In the past few weeks, several other companies told investors to expect disappointing results, including Macy’s (M), Corona owner Constellation Brands (STZ), Carnival (CCL) and FedEx (FDX).

So why have investors brushed aside many of these warnings?

People may simply be adjusting to the new economic and market reality. After earnings growth of more than 20% for the S&P 500 during the first three quarters of 2018, it’s only natural that profits would slump a bit in the fourth quarter.

Sure, earnings growth is often very strong in the fourth quarter, thanks to holiday spending and companies rushing to spend what’s left in their budgets at the end of the year.

But consider all the headwinds that consumers and businesses had to face in the past few months: Worries about trade tension with China. Slowing global economic growth. Rising interest rates.

Still, fourth quarter earnings should still be pretty good.

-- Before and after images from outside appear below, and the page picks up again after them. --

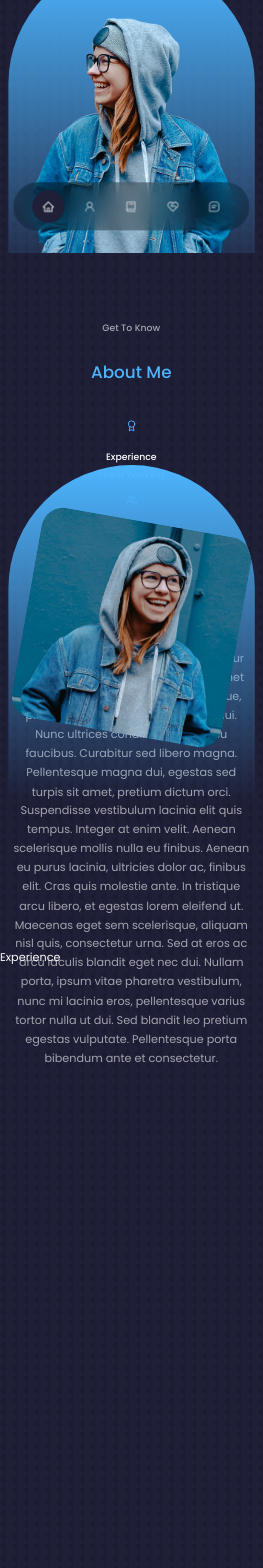
Repository: smallchungus/resumeWebsite
Page: / (app in hello/)
The author's editor kept a copy of each file at every save. The page is drawn from the files as they stood at one save, then again after the next save.
The browser window is 375 px wide. The pictures show the part of the page from y = 439 to 2679 px (the page is 6203 px tall), at 70% of full size.
The project was rebuilt for these pictures with package versions that can differ from the ones it lists, and the page was loaded fresh each time. Also part of the build but not shown: hello/src/components/experience/experience.css, hello/src/components/portfolio/portfolio.css, hello/src/components/contact/contact.css, hello/src/components/footer/footer.css. Imported but missing from the stored project, and not drawn on this page: hello/src/assets/cv.pdf.

Above is the page before, as saved 2023-03-23 18:17:43.

### hello/public/index.html
<!DOCTYPE html>
<html lang="en">

<head>
    <meta charset="UTF-8">
    <meta http-equiv="X-UA-Compatible" content="IE=edge">
    <meta name="viewport" content="width-device-width, initial-scale=1.0">
    <title>Resume Portfolio Website</title>
</head>
<body>
    <div id="root"></div>
</body>
</html>

### hello/src/App.jsx
import React from 'react'
import Header from './components/header/Header'
import Nav from './components/nav/Nav'
import About from './components/about/About'
import Experience from './components/experience/Experience'
import Services from './components/services/Services'
import Portfolio from './components/portfolio/Portfolio'
import Testimonial from './components/testimonial/Testimonial'
import Contact from './components/contact/Contact'
import Footer from './components/footer/Footer'

const App = () => {
  return (
    <>
    <Header />
    <Nav />
    <About />
    <Experience />
    <Services />
    <Portfolio />
    <Testimonial />
    <Contact />
    <Footer />
    </>
  )
}

export default App

### hello/src/index.css
@import url('https://fonts.googleapis.com/css2?family=Poppins:wght@300;400;500;600&display=swap');

*{
    margin: 0;
    padding: 0;
    border :0;
    outline: 0;
    box-sizing: border-box;
    list-style: none;
    text-decoration: none;

}

:root {
    --color-bg: #1f1f38;
    --color-bg-variant: #2c2c6c;
    --color-primary: #4db5ff;
    --color-primary-variant: rgba(77, 181, 255, 0.4);
    --color-white: #fff;
    --color-light: rgba(255,255,255,0.6);

    --transition: all 400ms ease;

    --container-width-lg: 75%;
    --container-width-md: 86%;
    --container-width-sm: 90%;

}

html{
    scroll-behavior: smooth;
}

body{
    font-family: 'Poppins', sans-serif;
    background: var(--color-bg);
    color: var(--color-white);
    line-height: 1.7;
    background-image: url(../src/assets/bg-texture.png)
}

/* ======================= General Styles =================*/

.container{
    width: var(--container-width-lg);
    margin: 0 auto;
}

h1,h2,h3,h4,h5{
    font-weight: 500;
}

h1{
    font-size:2.5rem;

}

section {
    margin-top: 8rem;
    height: 100vh;
}

section > h2, section > h5 {
    text-align: center;
    color: var(--color-light);
}

section > h2 {
    color: var(--color-primary);
    margin-bottom: 3rem;
}

.text-light{
    color:var(--color-light);
}

a{
    color: var(--color-primary);
    transition: var(--transition);
}

a:hover{
    color: var(--color-white);
}

.btn{
    width: max-content;
    display: inline-block;
    color: var(--color-primary);
    padding: 0.75rem 1.2rem;
    border-radius: 0.4rem;
    cursor: pointer;
    border: 1px solid var(--color-primary);
    transition: var( --transition );
}

.btn:hover{
    background: var(--color-white);
    color: var(--color-bg);
    border-color: transparent;
}

.btn-primary{
    background: var(--color-primary);
    color: var(--color-bg);
}

img{
    display: block;
    width: 100%;
    object-fit: cover;
}


/*==================Media Queries (Medium Devices ) ============= */
@media screen and (max-width: 1024px) {
    .container{
        width: var(--container-width-md);
    }

    section{
        margin-top: 6rem;
    }
}

/*==================Media Queries (Small Devices ) ============= */
@media screen and (max-width: 600px) {
    .container{
        width: var(--container-width-sm);
    }

    section > h2{
        margin-top: 2rem;
    }
}

### hello/src/components/header/Header.jsx
import React from 'react'
import './header.css'
import CTA from './CTA'
import ME from '../../assets/me.png'
import HeaderSocials from './HeaderSocials'
const Header = () => {
  return (
    <header>
      <div className="container header_container">
        <h5>Hello I'm</h5>
        <h1>William Chen</h1>
        <h5 className='text-light'>Fullstack Developer</h5>
        <CTA />
        <HeaderSocials/>

        <div className="me">
          <img src={ME} alt="me" />
        </div>

        <a href='#contact' className='scroll_down'>Scroll down</a>
      </div>
    </header>
  )
}

export default Header

### hello/src/components/nav/Nav.jsx
import React from 'react'
import './nav.css'
import {AiOutlineHome} from 'react-icons/ai'
import {AiOutlineUser}  from 'react-icons/ai'
import {BiBook} from 'react-icons/bi'
import {RiServiceLine} from 'react-icons/ri'
import {BiMessageSquareDetail} from 'react-icons/bi'
import {useState} from 'react'

const Nav = () => {
  const[activeNav, setActiveNav] = useState('#');
  return (
    <nav>
      <a href="#" onClick={() => setActiveNav('#')} className={activeNav === '#' ? 'active' : ''}><AiOutlineHome/></a>
      <a href="#about" onClick={() => setActiveNav('#about')} className={activeNav === '#about' ? 'active' : ''}><AiOutlineUser/></a>
      <a href="#experience" onClick={() => setActiveNav('#experience')} className={activeNav === '#experience' ? 'active' : ''}><BiBook/></a>
      <a href="#services" onClick={() => setActiveNav('#services')} className={activeNav === '#services' ? 'active' : ''}><RiServiceLine/></a>
      <a href="#contact" onClick={() => setActiveNav('#contact')} className={activeNav === '#contact' ? 'active' : ''}><BiMessageSquareDetail/></a>
    </nav>
  )
}

export default Nav

### hello/src/components/about/About.jsx
import React from 'react'
import './about.css'
import ME from '../../assets/me-about.jpg'
import {FiAward} from 'react-icons/fi'
import {FiUsers} from 'react-icons/fi'
import {VscFolderLibrary} from 'react-icons/vsc'

const About = () => {
  return (
    <section id='about'>
      <h5>Get To Know </h5>
      <h2>About Me</h2>

      <div className="container about_container">
        <div className="about me" >
          <div className="about_me-image">
          <img src={ME} alt="About Image" />
          </div>
        </div>

        <div className="about_content">
          <div className="about_cards">
            <article classNane="about_card">
              <FiAward className='about_icon'/>
              <h5>Experience</h5>
              <small>1 Year Working</small>
            </article>

            <article classNane="about_card">
              <FiUsers className='about_icon'/>
              <h5>Clients</h5>
              <small>200+ clients worldwide</small>
            </article>

            <article classNane="about_card">
              <VscFolderLibrary className='about_icon'/>
              <h5>Projects</h5>
              <small>80+ completed</small>
            </article>
          </div>

          <p>
          Lorem ipsum dolor sit amet, consectetur adipiscing elit. Etiam lacinia nisl sit amet placerat gravida. Phasellus nibh neque, placerat in faucibus
          id, eleifend id dui. Nunc ultrices condimentum elit eu faucibus. Curabitur sed libero magna. Pellentesque magna dui, egestas sed turpis
          sit amet, pretium dictum orci. Suspendisse vestibulum lacinia elit quis tempus. Integer at enim velit. Aenean scelerisque mollis nulla eu finibus. Aenean eu purus lacinia, ultricies dolor ac, finibus elit.
          Cras quis molestie ante. In tristique arcu libero, et egestas lorem eleifend ut. Maecenas eget sem scelerisque, aliquam nisl quis, consectetur urna. Sed at eros ac arcu iaculis blandit eget nec dui. Nullam porta,
          ipsum vitae pharetra vestibulum, nunc mi lacinia eros, pellentesque varius tortor nulla ut dui. Sed blandit leo pretium egestas vulputate. Pellentesque porta bibendum ante et consectetur.



          </p>


        </div>

      </div>

    </section>
  )
}

export default About

### hello/src/components/experience/Experience.jsx
import React from 'react'
import './experience.css'
const Experience = () => {
  return (
    <section id='experience'>Experience</section>
  )
}

export default Experience

### hello/src/components/portfolio/Portfolio.jsx
import React from 'react'
import './portfolio.css'


const Portfolio = () => {
  return (
    < section id='portfolio'>Portfolio</section>
  )
}

export default Portfolio

### hello/src/components/testimonial/Testimonial.jsx
import React from 'react'
import './testimonial.css'
const Testimonial = () => {
  return (
    <section id='testimonials'>Testimonial</section>
  )
}

export default Testimonial

### hello/src/components/contact/Contact.jsx
import React from 'react'
import './contact.css'
const Contact = () => {
  return (
    <section id='contact'>Contact</section>
  )
}

export default Contact

### hello/src/components/header/header.css
header {
    height: 100vh;
    padding-top: 7rem;
    overflow: hidden;
}

.header_container{
    text-align: center;
    height: 100%;
    position: relative;
}

/*========================= CTA ======================= */
.cta {
    margin-top: 2.5rem;
    display: flex;
    gap: 1.2rem;
    justify-content: center;

}

/* ======================= Header Socials ==================== */
.header_socials {
    display: flex;
    flex-direction: column;
    align-items: center;
    gap: 0.8rem;
    position: absolute;
    left: 0;
    bottom: 3rem;

}

.header_socials::after{
    content: '';
    width: 1px;
    height: 2rem;
    background: var(--color-primary);
}

/* ===================== ME ==================*/

.me{
    background: linear-gradient(var(--color-primary), transparent);
    width: 22rem;
    height: 30rem;
    position: absolute;
    left: calc(50% - 11rem);
    margin-top: 4rem;
    border-radius: 12rem 12rem 0 0;
    overflow: hidden;
    padding: 5rem 1.5rem 1.5rem 1.5rem;

}

.scroll_down {
    position: absolute;
    right: -2.3rem;
    bottom: 5rem;
    transform: rotate(90deg);
    font-weight: 300;
    font-size: 0.9rem;
}

@media screen and (max-width: 600px) {
    header {
        height: 100vh;
    }
}

@media screen and (max-width: 600px)
{
    header {
        height: 100vh;
    }

    .header_socials, .scroll_down{
        display: none;
    }
}

### hello/src/components/header/CTA.jsx
import React from 'react'
import CV from '../../assets/cv.pdf'
const CTA = () => {
  return (
    <div className ='cta'>
        <a href={CV} download className='btn'>Download CV</a>
        <a href="#contact" className='btn btn-primary'>Let's Talk</a>
    </div>
  )
}

export default CTA

### hello/src/components/header/HeaderSocials.jsx
import React from 'react'
import {BsLinkedin} from 'react-icons/bs'
import {BsGithub} from 'react-icons/bs'
import {AiFillDribbbleSquare} from 'react-icons/ai'
const HeaderSocials = () => {
  return (
    <div className='header_socials'>
        <a href="https://linkedin.com/willchenn" target="_blank"><BsLinkedin></BsLinkedin></a>
        <a href="https://github.com/smallchungus" target="_blank"><BsGithub></BsGithub></a>
        <a href="https://dribble.com/" target="_blank"><AiFillDribbbleSquare></AiFillDribbbleSquare></a>
        </div>
  )
}

export default HeaderSocials

### hello/src/components/nav/nav.css
nav {
    background: rgba(0, 0, 0, 0.3);
    width: max-content;
    display: block;
    padding: 0.7rem 1.7rem;
    z-index: 2;
    position: fixed;
    left: 50%;
    transform: translateX(-50%);
    bottom: 2rem;
    display: flex;
    gap: 0.8rem;
    border-radius: 3rem;
    backdrop-filter: blur(15px);
}

nav a{
    background: transparent;
    padding: 0.9rem;
    border-radius: 50%;
    display: flex;
    color: var(--color-light);
    font-size: 1.1rem;
}

nav a:hover{
    background: rgba(0,0,0,0.3);
}

nav a.active {
    background: var(--color-bg);
    color: var(--color-white);
}

### hello/src/components/about/about.css
.about_container {
    display: grid;
    grid-template-columns: 35% 50%;
    gap: 15%;
}

.about_me {
    width: 100%;
    aspect-ratio: 1/1;
    border-radius: 2rem;
    background: linear-gradient(
        45deg,
        transparent,
        var(--color-primary),
        transparent
    );
    display: grid;
    place-items: center;
}

.about_me-image{
    border-radius: 2rem;
    overflow: hidden;
    transform: rotate(10deg);
    transition: var(--transition);

}

.about_me-image:hover{
    transform: rotate(0);
}

.about_cards{
    display: grid;
    grid-template-columns: repeat(3, lfr);
    gap: 1.5rem;
}

.about_card {
    background: var(--color-bg-variant);
    border: 1px solid transparent;
    border-radius: 1rem;
    padding: 2rem;
    text-align: center;
    transition: var(--transition);
}

.about_card:hover {
    background: transparent;
    border-color: var(--color-primary-variant);
    cursor: default;
}

.about_icon {
    color: var(--color-primary);
    font-size: 1.4 rem;
    margin-bottom: 1rem;
}

.about_card h5 {
    font-size: 0.95rem;
}

.about_card small {
    font-size: 0.7 rem;
    color: var(--color-light);
}

.about_content p {
    margin: 2rem 0 2.6 rem;
    color: var(--color-light);
}

@media screen and (max-width: 1024px) {
    .about_container {
        grid-template-columns: 1fr;
        gap: 0;
    }

    .about_me {
        width: 50%;
        margin: 2rem auto 4rem;
    }

    .about_content p{
        margin: 1rem 0 1.5rem;
    }
}

@media screen and (max-width: 600px )
{
    .about_me{
        width: 65%;
        margin: 0 auto 3rem;
    }
    .about_cards {
        grid-template-columns: repeat(1fr 1fr);
        gap: 1rem;
    }
    .about_content {
        text-align: center;
    }
    .about_content p {
        margin: 1.5rem 0;
    }
}

Loaded but not shown: hello/src/index.js (common file); hello/src/components/services/Services.jsx (common file); hello/src/components/footer/Footer.jsx (common file); hello/src/components/services/services.css (no stored copy; drawn as an empty file); hello/src/components/testimonial/testimonial.css (no stored copy; drawn as an empty file)

After the next save:
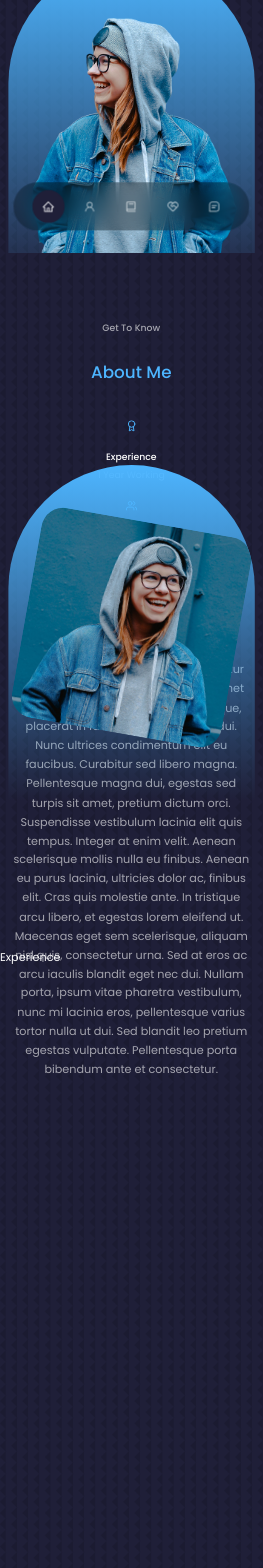
Saved 8 s later.
--- a/hello/src/components/about/about.css
+++ b/hello/src/components/about/about.css
@@ -95,7 +95,7 @@
     }
     .about_cards {
         grid-template-columns: repeat(1fr 1fr);
-        gap: 1rem;
+        gap: 1.5rem;
     }
     .about_content {
         text-align: center;

After the 2 saves that followed:
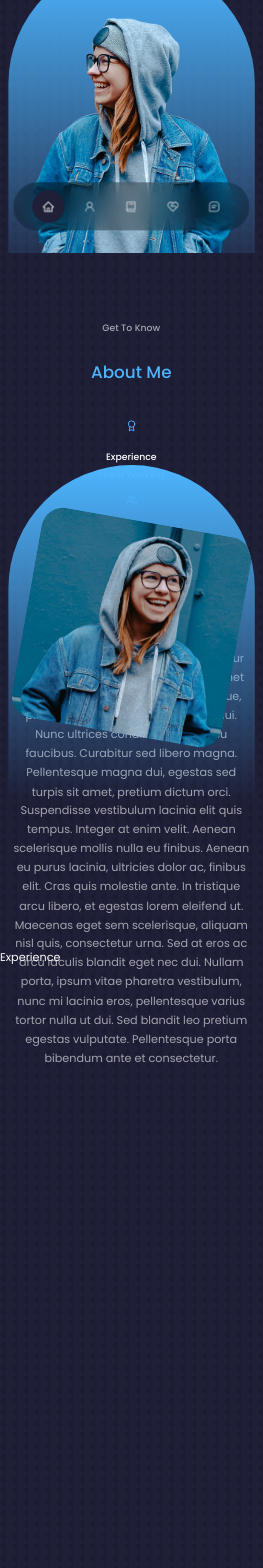
The 2 saves are shown as one change because they came seconds apart.
The last was saved 11 s later.
--- a/hello/src/components/about/about.css
+++ b/hello/src/components/about/about.css
@@ -95,7 +95,7 @@
     }
     .about_cards {
         grid-template-columns: repeat(1fr 1fr);
-        gap: 1.5rem;
+        gap: 1rem;
     }
     .about_content {
         text-align: center;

Wall Street analysts predict profit for the S&P 500 will be up more than 11%, according to FactSet. Profits could wind up rising by more than 15%, because more companies tend to beat forecasts than miss them, noted FactSet senior earnings analyst John Butters in a report.

“The market sell-off at the end of last year was overdone,” said Carlos Dominguez, president and chief investment officer of Element Pointe Advisors.

Dominguez thinks investors might flock back to some big tech stocks as they start to realize that earnings growth should still be strong for companies that aren’t exposed to slowing smartphone sales.

Growth is slowing but that isn’t the end of the world

For example, the bad news for Apple shouldn’t necessarily mean that Netflix will have a lousy quarter.

Still, the market is going to be watching closely for clues about the 2019 outlooks. Are companies going to be hit by tariff concerns and other major macroeconomic fears?

So far, the guidance for 2019 is not looking too encouraging. Analysts expect annual earnings growth of just 7.4% and revenue growth of 6% for the S&P 500, according to FactSet.

That would be a big letdown after this year. But the market may have already adjusted for this – and stocks may now be tantalizingly cheap as a result.

John Lynch, chief investment strategist with LPL Financial, noted in a recent report that the S&P 500 was trading for less than 14 times earnings estimates following the huge market sell-off on Christmas Eve. At the start of 2018, stocks were valued at more than 18 times profit forecasts.

That’s a significant pullback in valuations, one that Lynch believes is only justified if the economy was about to go into a tailspin.

“We believe the outlook for economic and corporate profit growth is simply better than stocks are pricing in,” Lynch wrote.

Dec Mullarkey, managing director of investment strategy for Sun Life Investment Management, agrees.

“Market anxiety will be lowered,” Mullarkey said. “Investors should take comfort that things still look strong in America.”